Your assignment. Report every line of the records below that contains the word "enforcement".

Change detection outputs
>>

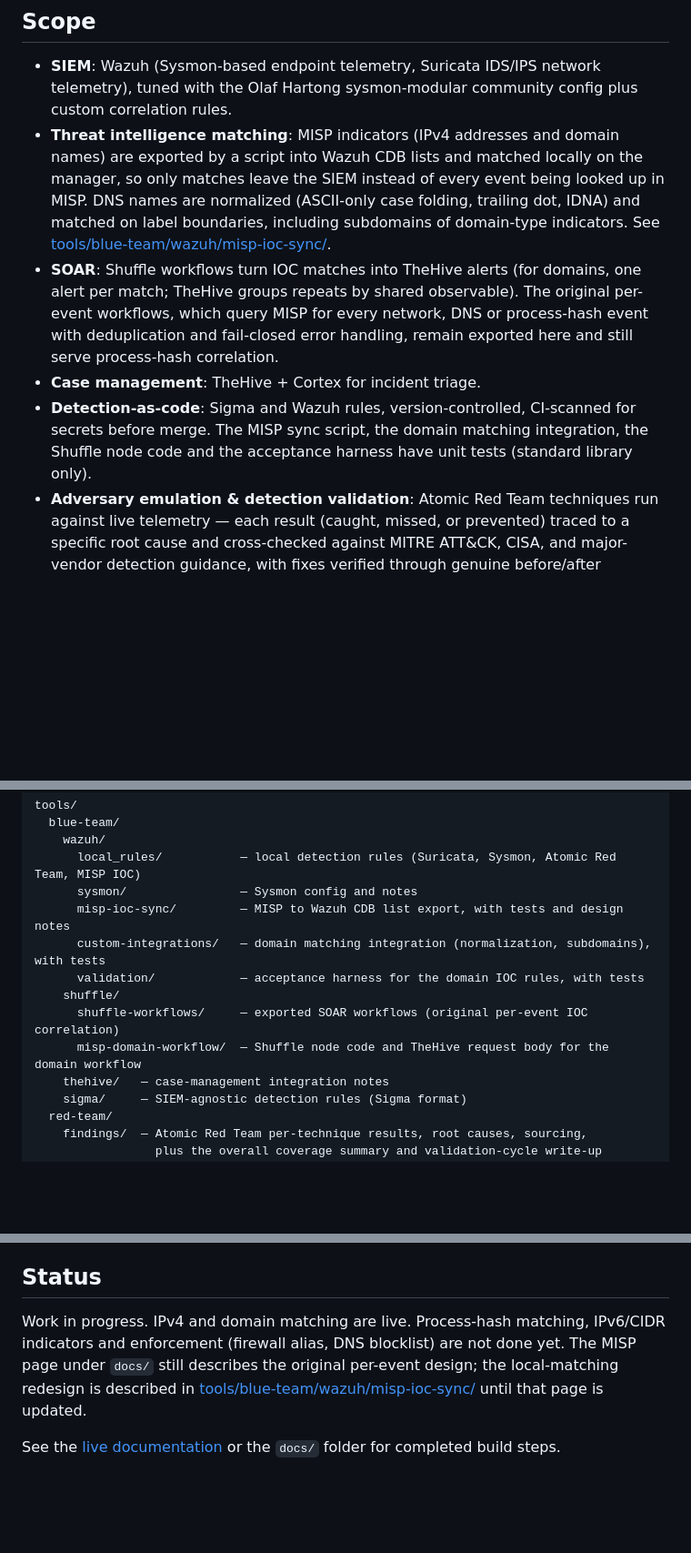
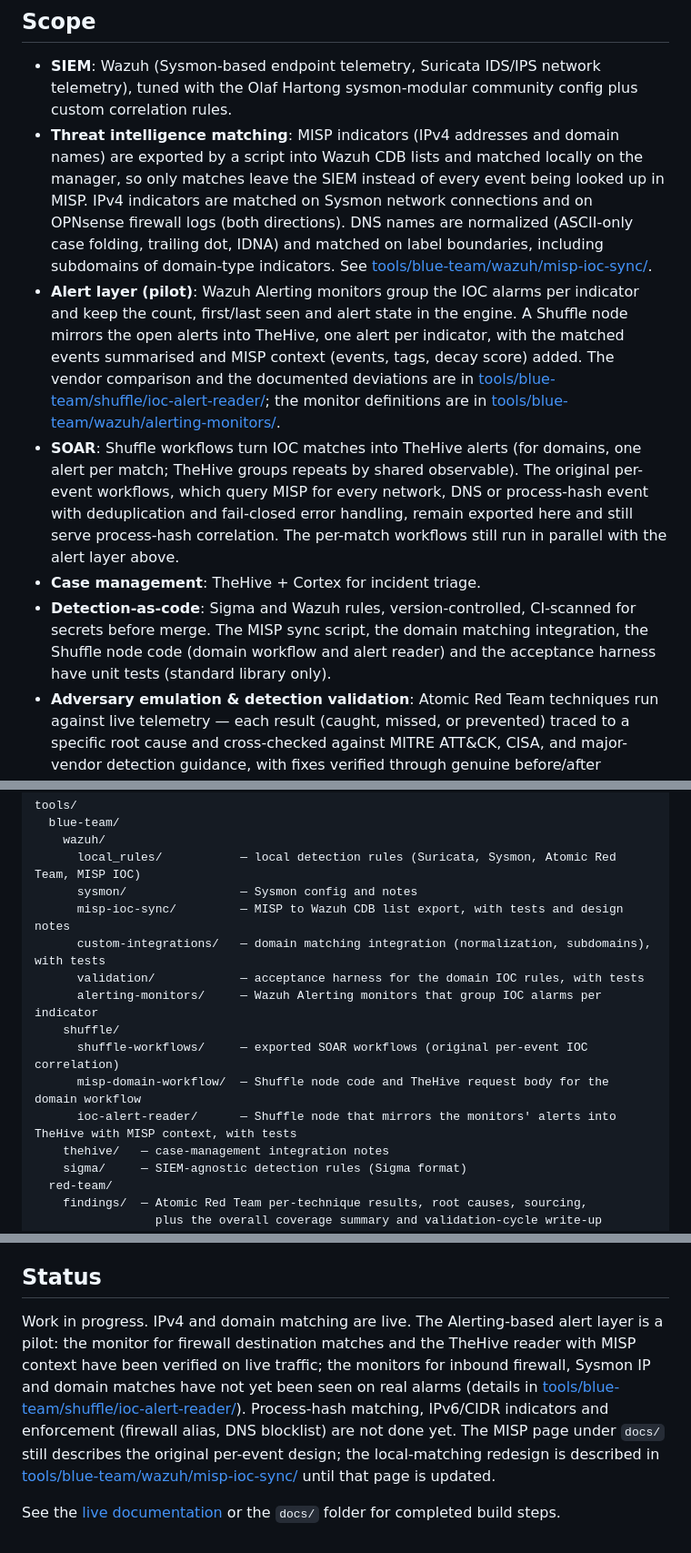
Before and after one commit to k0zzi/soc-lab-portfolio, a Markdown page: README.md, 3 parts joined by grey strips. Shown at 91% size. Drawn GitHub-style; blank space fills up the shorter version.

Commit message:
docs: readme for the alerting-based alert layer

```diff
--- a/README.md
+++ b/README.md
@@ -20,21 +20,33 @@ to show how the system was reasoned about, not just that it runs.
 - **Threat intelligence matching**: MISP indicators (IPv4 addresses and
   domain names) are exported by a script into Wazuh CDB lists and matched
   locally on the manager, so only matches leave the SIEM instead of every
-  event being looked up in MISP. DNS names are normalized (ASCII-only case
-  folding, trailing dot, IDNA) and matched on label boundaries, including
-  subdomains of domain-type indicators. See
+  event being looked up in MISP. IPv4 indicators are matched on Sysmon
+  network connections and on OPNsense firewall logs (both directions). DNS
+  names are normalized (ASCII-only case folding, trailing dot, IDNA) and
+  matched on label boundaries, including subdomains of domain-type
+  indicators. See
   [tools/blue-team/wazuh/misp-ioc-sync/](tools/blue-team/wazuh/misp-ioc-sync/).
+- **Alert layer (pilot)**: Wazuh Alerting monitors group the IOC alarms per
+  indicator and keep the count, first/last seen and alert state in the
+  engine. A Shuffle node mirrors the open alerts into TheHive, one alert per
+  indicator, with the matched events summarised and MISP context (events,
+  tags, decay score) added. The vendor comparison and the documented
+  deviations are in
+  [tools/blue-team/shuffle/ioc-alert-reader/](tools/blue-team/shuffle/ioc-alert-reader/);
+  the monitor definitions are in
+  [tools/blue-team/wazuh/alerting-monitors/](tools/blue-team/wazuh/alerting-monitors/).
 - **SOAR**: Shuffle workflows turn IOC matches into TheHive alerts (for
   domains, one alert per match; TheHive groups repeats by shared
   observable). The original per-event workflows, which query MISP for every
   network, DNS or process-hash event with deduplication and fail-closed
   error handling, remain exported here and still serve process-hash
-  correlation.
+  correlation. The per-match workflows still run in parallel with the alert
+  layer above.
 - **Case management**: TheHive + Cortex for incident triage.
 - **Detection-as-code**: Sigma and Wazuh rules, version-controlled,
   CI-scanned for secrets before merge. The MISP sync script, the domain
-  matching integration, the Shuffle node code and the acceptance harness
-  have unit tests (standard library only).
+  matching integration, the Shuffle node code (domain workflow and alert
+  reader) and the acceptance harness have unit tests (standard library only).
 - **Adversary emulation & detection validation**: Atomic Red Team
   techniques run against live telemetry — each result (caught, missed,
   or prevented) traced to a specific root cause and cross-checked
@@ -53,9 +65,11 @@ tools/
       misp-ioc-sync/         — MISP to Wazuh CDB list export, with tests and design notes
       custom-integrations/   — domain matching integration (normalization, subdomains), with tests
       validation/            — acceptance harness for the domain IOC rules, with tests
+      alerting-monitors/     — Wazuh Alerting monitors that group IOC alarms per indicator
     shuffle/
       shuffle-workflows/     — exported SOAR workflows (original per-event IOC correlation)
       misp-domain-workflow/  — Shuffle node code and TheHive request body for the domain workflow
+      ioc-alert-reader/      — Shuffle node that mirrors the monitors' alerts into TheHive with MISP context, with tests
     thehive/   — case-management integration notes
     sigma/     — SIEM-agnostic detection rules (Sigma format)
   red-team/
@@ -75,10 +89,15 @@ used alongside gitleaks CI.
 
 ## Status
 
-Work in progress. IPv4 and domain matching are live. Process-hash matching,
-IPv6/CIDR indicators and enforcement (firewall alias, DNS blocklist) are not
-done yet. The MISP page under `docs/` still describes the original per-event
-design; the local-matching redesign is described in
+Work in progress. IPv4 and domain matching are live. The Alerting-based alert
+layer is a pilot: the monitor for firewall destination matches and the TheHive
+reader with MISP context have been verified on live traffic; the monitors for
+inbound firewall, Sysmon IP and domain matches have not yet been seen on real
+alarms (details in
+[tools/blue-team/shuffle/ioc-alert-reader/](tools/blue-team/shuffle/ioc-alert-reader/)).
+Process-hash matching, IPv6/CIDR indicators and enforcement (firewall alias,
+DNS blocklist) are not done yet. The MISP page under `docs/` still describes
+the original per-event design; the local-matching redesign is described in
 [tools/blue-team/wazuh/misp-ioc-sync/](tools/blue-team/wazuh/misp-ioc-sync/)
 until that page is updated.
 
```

<<

Answer space.
-IPv6/CIDR indicators and enforcement (firewall alias, DNS blocklist) are not
+Process-hash matching, IPv6/CIDR indicators and enforcement (firewall alias,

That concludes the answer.